In such situations, you can make a simple plan to achieve your goal. You do not have to go into the nitty-gritty details like a scientist performing an experiment. Even a few bulleted points will help you get started. For example, to learn the piano, you can jot down:
- Find different options for piano in my budget on Amazon
- Talk to a person who plays the instrument well
- Find an online course to get started
- Look for time windows for self-learning every week
You do not have to limit yourself to hobbies alone. You can draft an outline to start a business, write a book, learn a new skillset, reduce mistakes, and whatnot. Your mind is the only barrier to what you can plan. The sky is the limit.
7. Clean your inbox
A lot of information is exchanged over emails today. It’s hard to imagine a business that can run in the current market without using emails at all.
From the requirements of a client to the donuts that a coworker has brought are communicated over emails. If you have a habit of keeping your inbox clean, that’s amazing. You’re a step ahead already. But, unfortunately, not everyone keeps their mailbox well organized. I am a culprit myself.
Whenever you have some spare time, sort out all your emails. Delete the unnecessary ones and segregate the useful information. You will thank yourself when you have to hunt for an email within your inbox in the future.
8. Read a book
“The more that you read, the more things you will know. The more that you learn, the more places you’ll go.” – Dr. Seuss
The benefits of reading are way too many to mention<Insert link>. Unfortunately, the people who do not have the habit of reading consider the effort painful. How easy or difficult reading is depends on the book you pick.
Why not choose a book from a topic you’re passionate about? Today, you’ll find books on cars, computers, gardening, dating, aliens, or even farting. You thought I was kidding? Here is a book called The Zen of Farting.
The bottom line is, you will find a book interesting if you look in your field of interest instead of picking an international bestseller. Even if the book does not teach you a valuable lesson, it will open your mind to infinite perspectives.

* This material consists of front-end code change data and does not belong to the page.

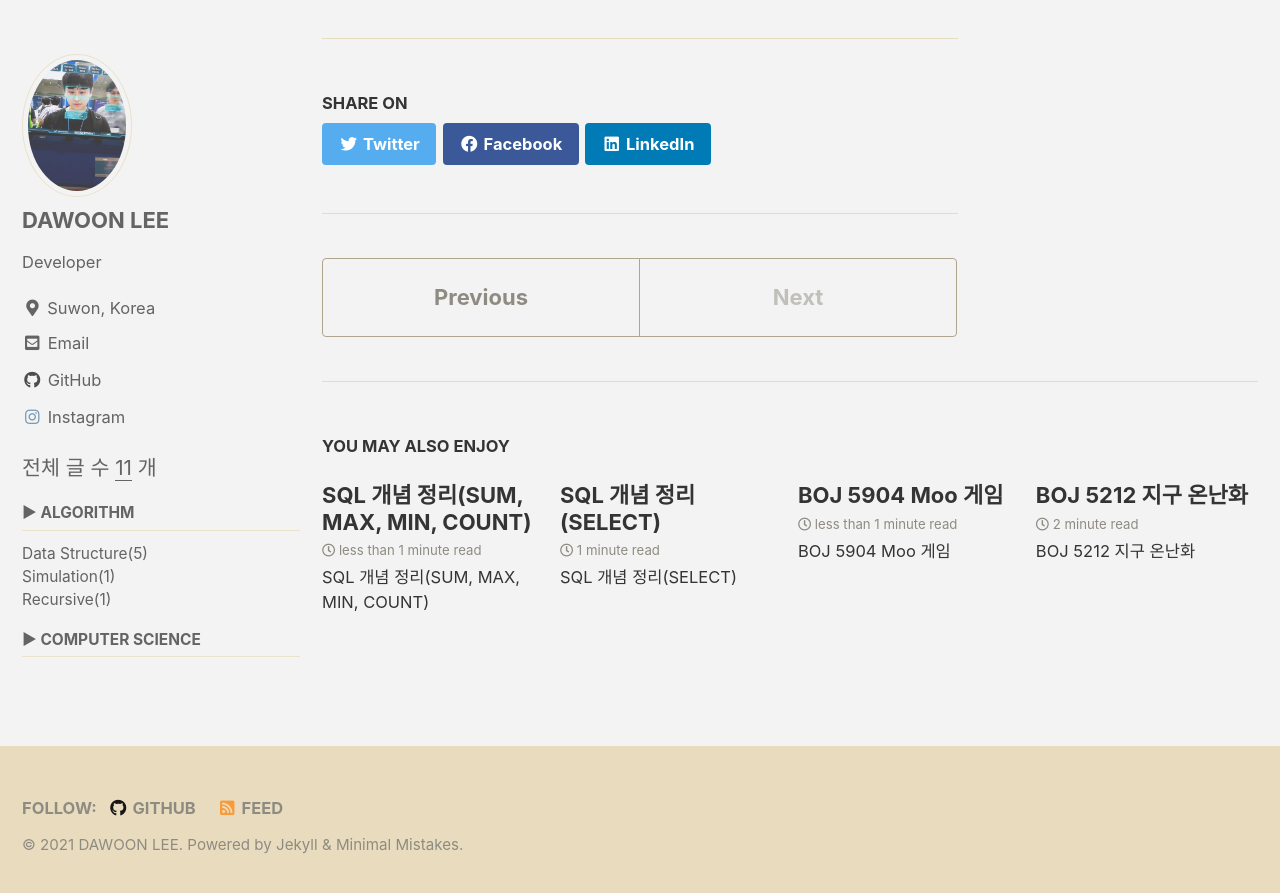
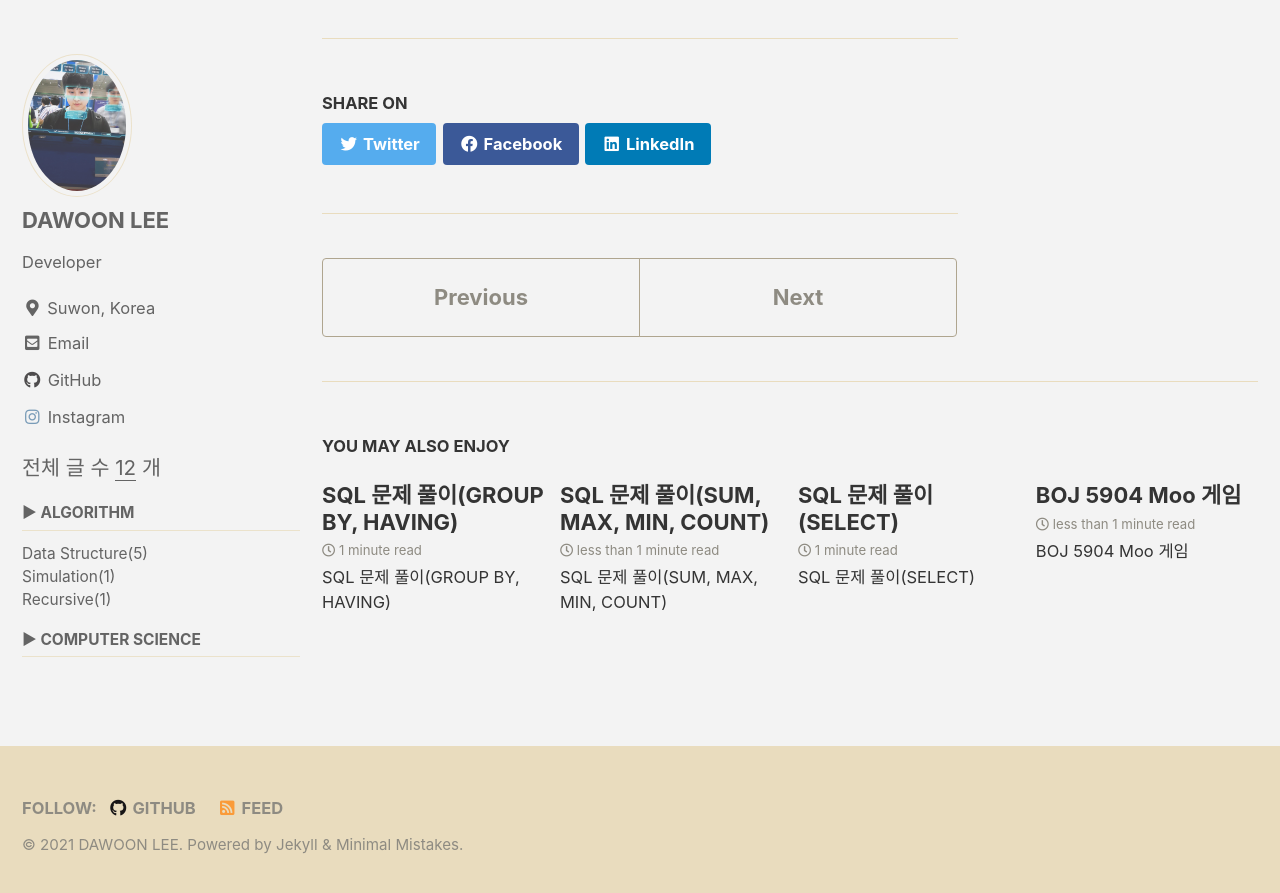
Before and after one commit to rhdrlvnd/rhdrlvnd.github.io, a Jekyll site: the page built from _posts/Sql/2021-01-02-sql-basic3.md, in a window 1280 px wide and 900 px high, scrolled down 1703 px. Shown: the top 893 px of the window. Built offline with Jekyll 4.4.1, drawn with Linux system fonts in a browser that asks for light colours; cached includes are drawn as plain includes; part of the change alters nothing that is shown; some of the changed text lies outside the part shown.

Commit message:
post upload

````diff
--- a/_posts/Sql/2020-12-30-sql-basic1.md
+++ b/_posts/Sql/2020-12-30-sql-basic1.md
@@ -1,6 +1,6 @@
 ---
-title:  SQL 개념 정리(SELECT)
-excerpt: SQL 개념 정리(SELECT)
+title:  SQL 문제 풀이(SELECT)
+excerpt: SQL 문제 풀이(SELECT)
 search: true
 categories:
   - sql
--- a/_posts/Sql/2021-01-01-sql-basic2.md
+++ b/_posts/Sql/2021-01-01-sql-basic2.md
@@ -1,6 +1,6 @@
 ---
-title:  SQL 개념 정리(SUM, MAX, MIN, COUNT)
-excerpt: SQL 개념 정리(SUM, MAX, MIN, COUNT)
+title:  SQL 문제 풀이(SUM, MAX, MIN, COUNT)
+excerpt: SQL 문제 풀이(SUM, MAX, MIN, COUNT)
 search: true
 categories:
   - sql
--- a/_posts/Sql/2021-01-02-sql-basic3.md
+++ b/_posts/Sql/2021-01-02-sql-basic3.md
@@ -1,6 +1,6 @@
 ---
-title:  SQL 개념 정리(IS NULL)
-excerpt: SQL 개념 정리(IS NULL)
+title:  SQL 문제 풀이(IS NULL)
+excerpt: SQL 문제 풀이(IS NULL)
 search: true
 categories:
   - sql
--- /dev/null
+++ b/_posts/Sql/2021-01-02-sql-basic4.md
@@ -0,0 +1,99 @@
+---
+title:  SQL 문제 풀이(GROUP BY, HAVING)
+excerpt: SQL 문제 풀이(GROUP BY, HAVING)
+search: true
+categories:
+  - sql
+tags:
+  - sql
+last_modified_at: 2021-01-02T15:00:00+09:00
+---
+
+
+
+# GROUP BY, HAVING
+
+- SQL 데이터 중 같은 내용일 경우 group을 지어주는 함수!
+
+
+
+[Programmers](https://programmers.co.kr/)에서문제를 하나씩 풀이하며 기초를 다져보자!!
+
+
+
+### 1. 고양이와 개는 몇 마리 있을까
+[LINK](https://programmers.co.kr/learn/courses/30/lessons/59040)
+
+- 이름으로 group을 지어서 푸는 문제
+- GROUP BY(ANIMAL_TYPE) 을 실행할 경우 같은 타입의 동물끼리 뭉치게 된다.
+- DISTINCT는 주로 UNIQUE(중복을 제거)한 컬럼이나 레코드를 조회하는 경우 사용한다.
+- cat이 먼저 나와야하기에 order by도 꼭 빼먹으면 안된다!
+- 풀이
+
+```sql
+SELECT ANIMAL_TYPE, COUNT(ANIMAL_TYPE) as count
+FROM ANIMAL_INS
+GROUP BY ANIMAL_TYPE
+ORDER BY ANIMAL_TYPE ASC
+```
+
+
+
+### 2. 동명 동물 수 찾기
+[LINK](https://programmers.co.kr/learn/courses/30/lessons/59041)
+
+- 1번 문제와 반대! WHERE에 NOT을 넣어주자~
+- WHERE 절에서는 집계함수를 사용 할 수 없다.
+- HAVING 절은 집계함수를 가지고 조건비교를 할 때 사용한다.
+- 풀이
+
+```sql
+SELECT NAME, COUNT(NAME) as 'COUNT'
+FROM ANIMAL_INS
+WHERE NOT NAME IS NULL
+GROUP BY NAME
+HAVING COUNT(NAME) > 1
+ORDER BY NAME
+```
+
+
+
+### 3. 입양 시각 구하기(1)
+
+[LINK](https://programmers.co.kr/learn/courses/30/lessons/59412)
+
+- DATETIME에서 year, month, day등 원하는 정보를 뽑아내려면 year(datettime), month(datetime) 처럼 사용하면 된다.
+- 풀이
+
+```sql
+SELECT HOUR(DATETIME) as HOUR, COUNT(ANIMAL_ID) AS COUNT
+FROM ANIMAL_OUTS
+GROUP BY HOUR
+HAVING HOUR > 8 AND HOUR < 20
+ORDER BY HOUR
+```
+
+
+
+### 4. 입양 시각 구하기(2)
+
+[LINK](https://programmers.co.kr/learn/courses/30/lessons/59413)
+
+- 이 문제는 꽤나 어려웠다.
+- 없는 시간까지 체크해주어야 하기 때문에 변수를 활용하여야 한다.
+- set @변수명 := 데이터; 를 하면 데이터 값을 가진 변수명이 선언된다. := 는 =라고 생각하면 된다.
+- 풀이
+
+```sql
+set @hour := -1;
+SELECT (@hour := @hour + 1) as 'HOUR',
+       (SELECT COUNT(*) FROM ANIMAL_OUTS WHERE HOUR(DATETIME) = @hour) AS 'COUNT'
+FROM ANIMAL_OUTS
+WHERE @hour < 23;
+```
+
+
+
+- REVIEW
+
+  set @변수명 := 데이터; 꼭 기억하자!
````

When you have a busy day, you curse the tight deadlines and the endless pile of tasks. You calmly forget the poor choices you made on the previous days when you had ample free time.
When you look at the time on a per-day basis, the reason behind long hours appears to be your job, the circumstances, your boss, or another area outside your control. When you look at time available as a bigger picture for a whole month, you’ll spot the culprit. And almost always, the culprit is you.
Maxim Dsouza has spent over a decade experimenting and finding various time management techniques to improve his productivity. He strongly understands the fact that time is a limited commodity and tries to make every second count. He has extensive experience in leadership in startups, small businesses, and large corporations.
He has helped people of different professions and age groups gain clarity on their goals, improve focus, revise their time management skills and develop an awareness of their psychological cognitive biases.